In autumn of 1969, Skerries in north Dublin was abuzz with potential new residents. A group of hippies and squatters from London were preparing to buy St Patrick's Island, a small island off the coast, with a view to establishing a commune of 500 people. The squatters signed an agreement with Herbert Marriott, a Northampton estate agent who gave them first option to buy the island for £20,000. "We hope to build a society of love, trust and tolerance," one of the squatters, Frank Harris, said in an article on September 30th, "not based on the values of how much money a man has made". The Irish Times reported that five trustees were named in the deal; Harris, the American communist Harvey Matusow, the poet and American counterculture icon Allen Ginsberg, and Sid Rawle.
The fifth trustee was their finical backer, Swami Vishnu Devananda, also known as Vishnudevananda Saraswati, the peace activist, yoga teacher and disciple of Swami Sivananda. Two years later, Saraswati flew a “peace plane” from Boston to Northern Ireland, where he and the actor Peter Sellers went to the Unity flats in Belfast to spread a message of peace and love. “One day it may be possible like a fairy story for everybody in this whole world, not just here, not just anywhere, to live together in peace and happiness,” Sellers said at the time.
Mr Sivananda's attempt at head-sitting yoga contemplation had to be postponed because of the somewhat rough sea
In north Dublin, the reception wasn’t as welcoming. On October 3rd, it was reported that the Fianna Fáil TD Des Foley had written to the then taoiseach Jack Lynch, “urging him to use every means at his disposal to prevent London hippies establishing a colony on St Patrick’s Island, off Skerries”. This urgency came after a day of activity on the island, as reported in the newspaper on October 1st, 1969.
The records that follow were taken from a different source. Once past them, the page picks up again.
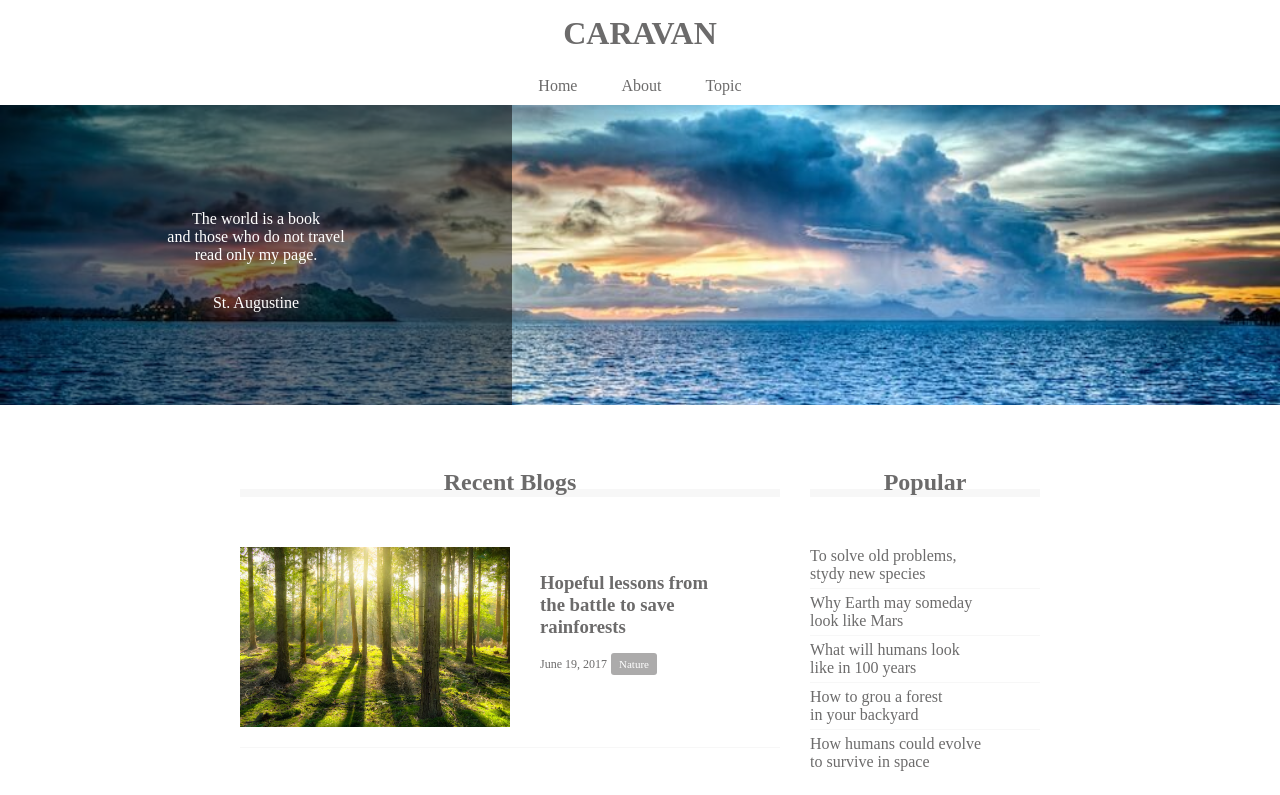
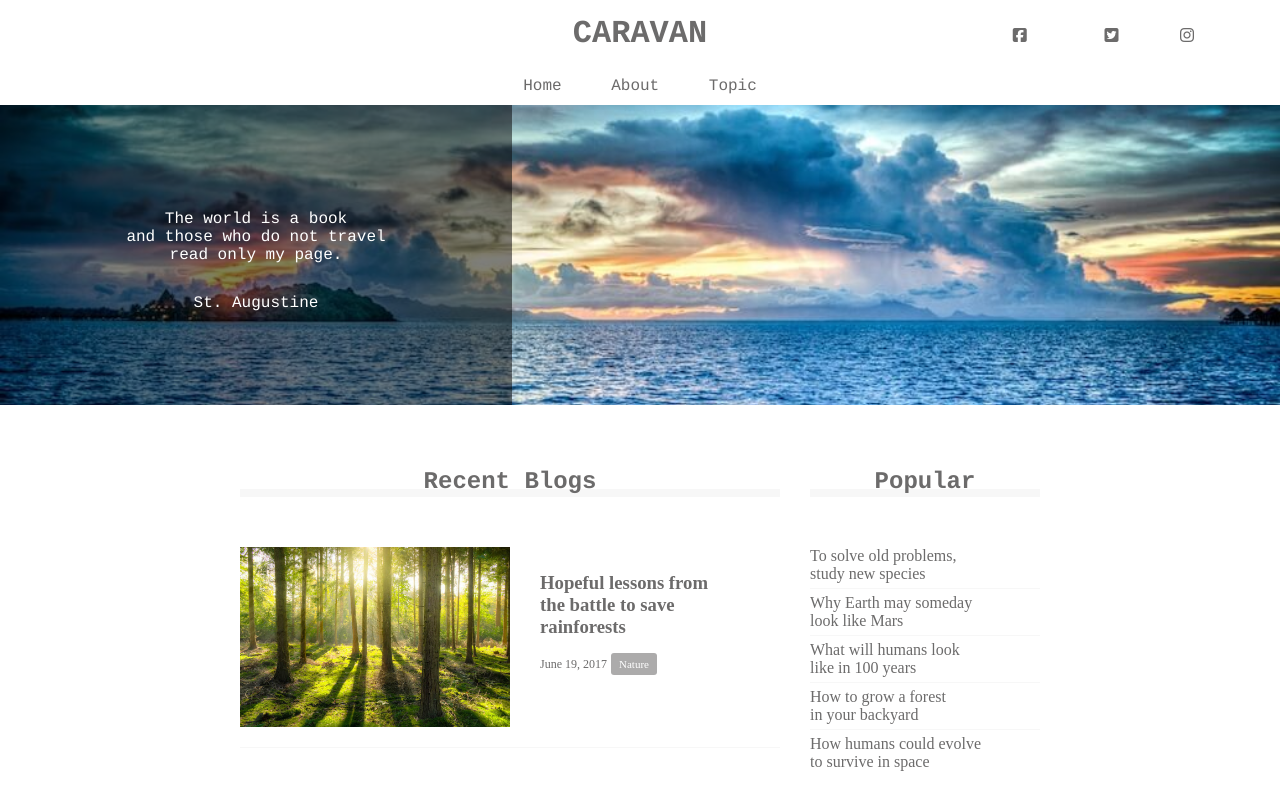
Before and after one commit to HaruyaAnaguchi/caravan, a plain HTML site: page index.html in a window 1280 px wide. Shown: the top 795 px of the page. Drawn offline with Linux system fonts and the light colour scheme.

Commit message:
[Finish]1-9

```diff
--- a/index.html
+++ b/index.html
@@ -2,6 +2,10 @@
 <html lang="ja">
   <head>
     <meta charset="UTF-8">
+
+    <!--FontAwesomeの読み込み-->
+
+    <script src="https://kit.fontawesome.com/0782e1c21d.js" crossorigin="anonymous"></script>
     <link href="style.css" rel="stylesheet">
     <title>CARAVAN</title>
   </head>
@@ -10,6 +14,11 @@
     <!--header-->
     <header>
       <h1 class="heading"><a href="index.html">CARAVAN</a></h1>
+      <div class="social">
+        <i class="fab fa-facebook-square"></i>
+    　　　<i class="fab fa-twitter-square"></i>
+    　　<i class="fab fa-instagram"></i>
+      </div>
     </header>
 
     <!--navigation-->
@@ -105,12 +114,12 @@
       </section>
       <div class="sidebar">
         <section class="popular">
-          <h2 class="popular-heading common-heading">Popular</h2>
+          <h2 class="sidebar-heading common-heading">Popular</h2>
           <div class="sidebar-contents">
-            <p class="popular-text">To solve old problems, <br>stydy new species</p>
+            <p class="popular-text">To solve old problems, <br>study new species</p>
             <p class="popular-text">Why Earth may someday<br>look like Mars</p>
             <p class="popular-text">What will humans look<br>like in 100 years</p>
-            <p class="popular-text">How to grou a forest<br> in your backyard</p>
+            <p class="popular-text">How to grow a forest<br> in your backyard</p>
             <p class="popular-text">How humans could evolve<br> to survive in space</p>
           </div>
         </section>
--- a/style.css
+++ b/style.css
@@ -9,11 +9,28 @@ a {
   text-decoration: none;
 }
 
+header, nav, h2, .main-visual, footer {
+  font-family: Chalkduster, "Bradley Hand", Courier, "Segoe Print", sans-serif;
+}
+
 header {
   width: 90%;
   padding: 15px 0;
   margin: 0 auto;
   text-align: center;
+  position: relative;
+}
+
+.social i {
+  display: inline-block;
+  margin-left: 20px;
+
+}
+
+.social {
+  position: absolute;
+  top: 22px;
+  right: 22px;
 }
 
 header .heading {
@@ -82,14 +99,14 @@ main {
 
 .blog-item {
   padding-bottom: 20px;
-  marigin-bottom: 20px;
+  margin-bottom: 20px;
   border-bottom: 1px solid #f7f7f7;
   display: flex;
   justify-content: flex-start;
 }
 
 .blog-image {
-  height:180px;
+  height: 180px;
 }
 
 .blog-date {
@@ -172,7 +189,7 @@ main {
 }
 
 .instagram-box:nth-child(odd) {
-  margin: 0 10px 10px 0;
+  margin-right: 10px
 }
 
 .instagram-box:nth-child(1) {
```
“A three-man hippy delegation, complete with camp followers, yesterday paid a visit to St Patrick’s Island off Skerries, Co Dublin, which they are considering buying. If the deal goes through, the deserted, rat-infested, 20-acre island, one and a half miles off the Irish coast will be turned into a centre for peace, love and meditation,” the report read. The delegation included Harris and Rawle. “Boatmen in Skerries did a thriving business yesterday as hippies and journalists were ferried over to the island. En route, Mr Sivananda’s attempt at head-sitting yoga contemplation had to be postponed because of the somewhat rough sea, but on the island he obligingly stood on his head for an I.T.N. camera team.”
But the dream of the island commune was not to be. “Hippies Staying Away From Skerries Island”, a headline ran on October 18th. Harris said they had decided against following through with the deal on the basis that the island was too small and had no water. Instead, the group took a lease on a house on Portobello Road in London. Even before that decision was made, Harris’s thoughts were clearly drifting away from the island, and he began planning a three-day hippy pop happening in the Ring of Kerry.
Rawle, meanwhile, who was one of the central figures in the London squatters movement, was drawn back to Ireland, this time to the west coast. John Lennon, who was friends with Rawle, invited him to form a commune on Dorinish, an island he owned in Clew Bay, Co Mayo. That commune lasted from 1970 until 1972.